Lawmakers "will hold the people accountable" for the apparent security flub, U.S. Rep. Dan Lungren, R-Calif., said in a phone interview with FOX News Radio.

Capitol police arrested Michael Gorbey near the Capitol in January and impounded his pickup truck after he was seen carrying a loaded shotgun.

But The Washington Post reported Wednesday that the explosive device was stowed undetected in the truck for weeks on government property.

Capitol police spokeswoman Kimberly Schneider told FOX News that the article was "inaccurate," in that there was not a "single" explosive device -- rather she said there were a number of materials inside, ranging from wires to ammunition, that could be used to make a bomb.

Regardless, Lungren complained about the amount of time it took to get a warrant.

The truck was towed and stored at the Government Printing Office garage, located just a few blocks from the Capitol and the bustling Union Station.

The Capitol police park many cruisers in their fleet at the GPO, and the truck remained there for three weeks while police obtained a search warrant to go through the vehicle. They made the request for the warrant Jan. 19 and received it Feb. 7.

"If a search warrant were required, it should have been obtained immediately," Lungren said.

He presumes police didn't see anything in their initial inspection that called for urgency, but he suggested that doesn't excuse moving a vehicle containing a bomb into a government building.

Lungren said he wants to sit down soon behind closed doors with police officials to determine what went wrong. He did not call for a public hearing.

"You just can't say it was a screw-up and move on," Lungren said. "Someone has to be held accountable."

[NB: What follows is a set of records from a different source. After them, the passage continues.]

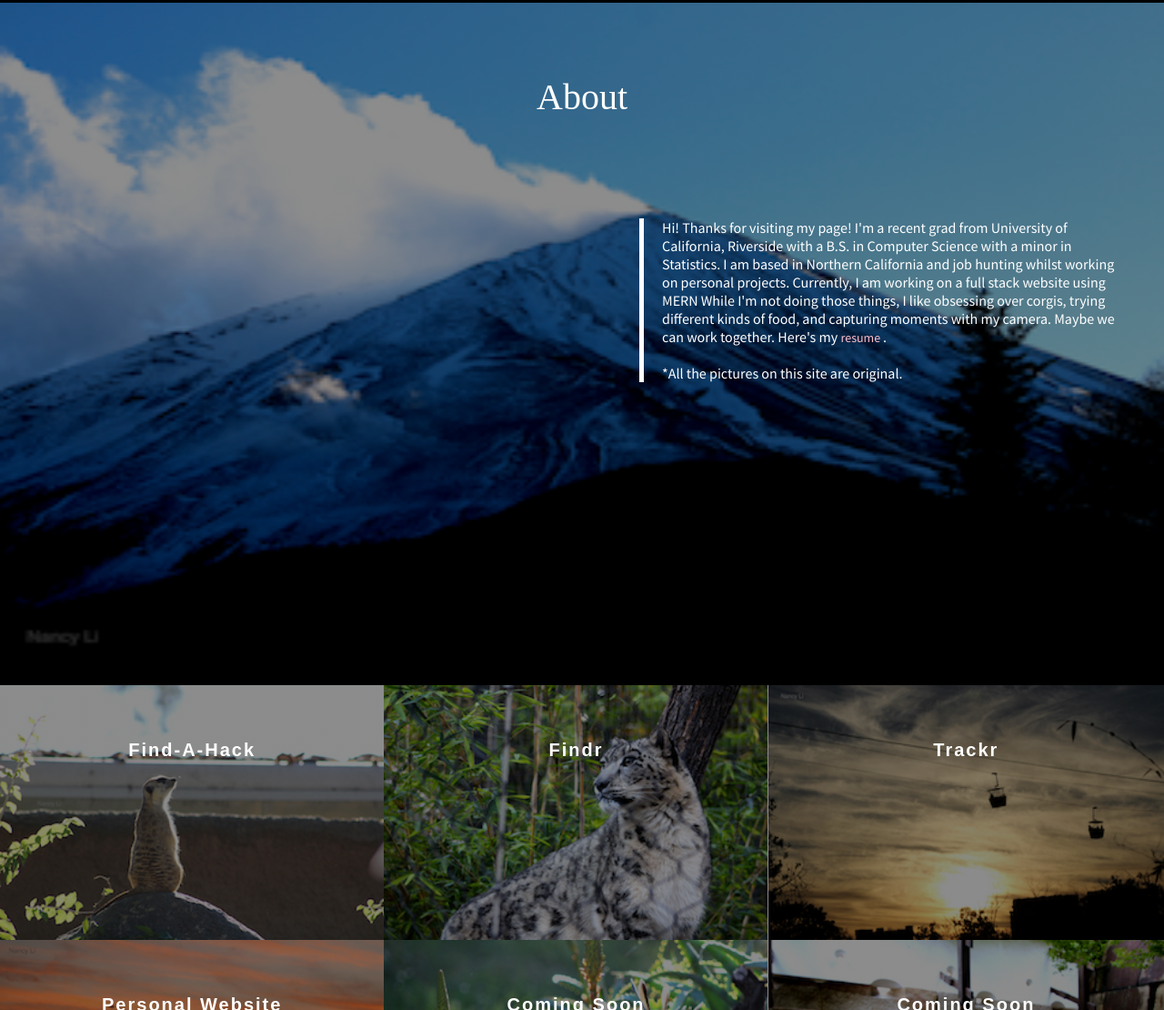
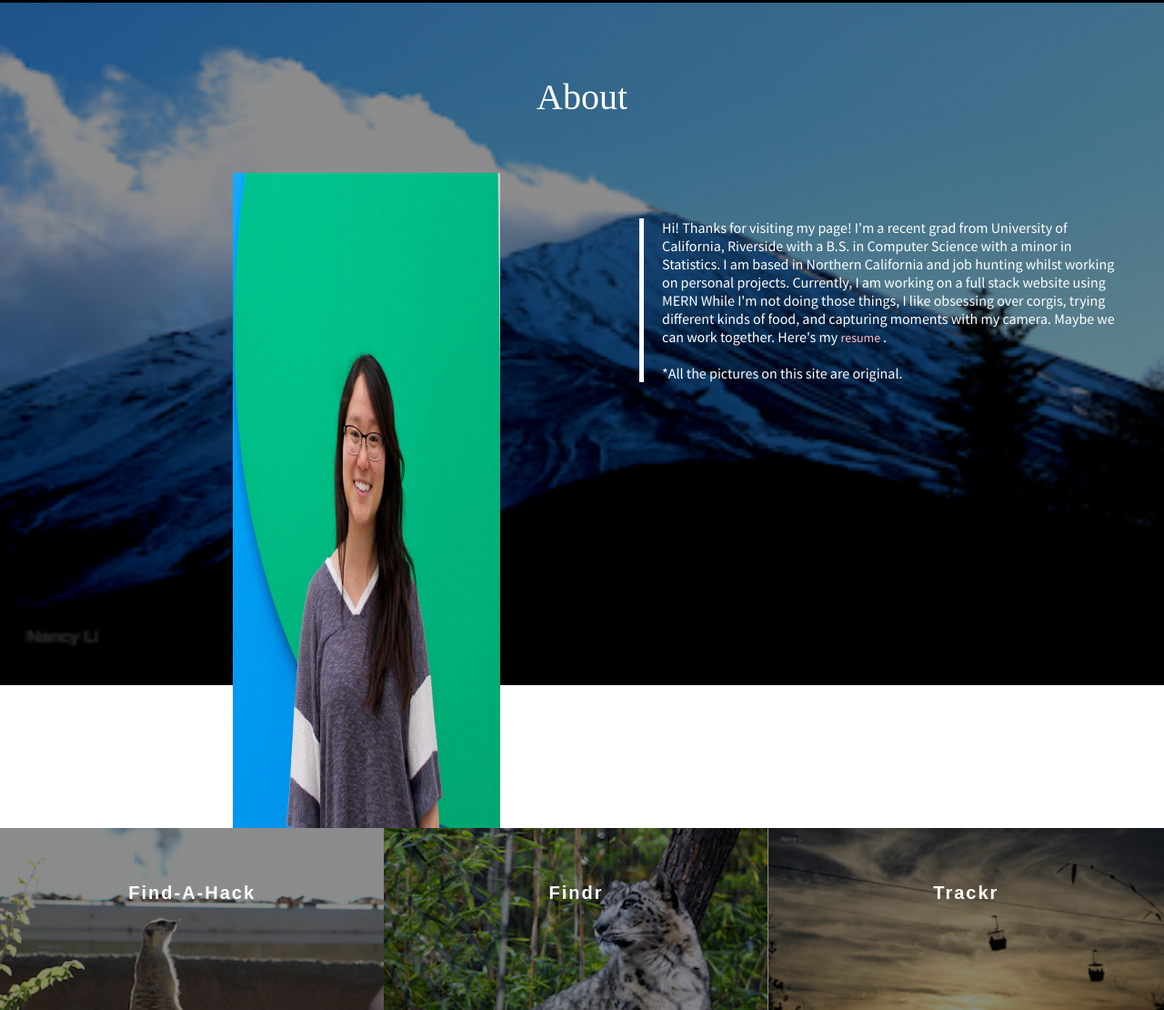
Before and after one commit to musicalburrito/personal-website, a website: page public/index.html in a window 1280 px wide. Shown: the part 747-1857 px from the top of the page at 91% size. Drawn offline with nearby package versions, Linux system fonts and the light colour scheme; a web font is replaced by a local one.

Commit message:
Update index.css

```diff
--- a/public/index.css
+++ b/public/index.css
@@ -262,8 +262,8 @@ i:hover{
 #picture{
     background-image: url("/public/pictures/picture.jpg");
     background-size: 100% 100%;
-    max-width: 100%;
-    height: auto;
+    width: 23%;
+    height: 100%;
     float: left;
     margin-left: 20%;
     margin-top: 60px;
```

The chairman of the full House committee that oversees security at the Capitol, U.S. Rep. Robert Brady, D-Pa., had no comment.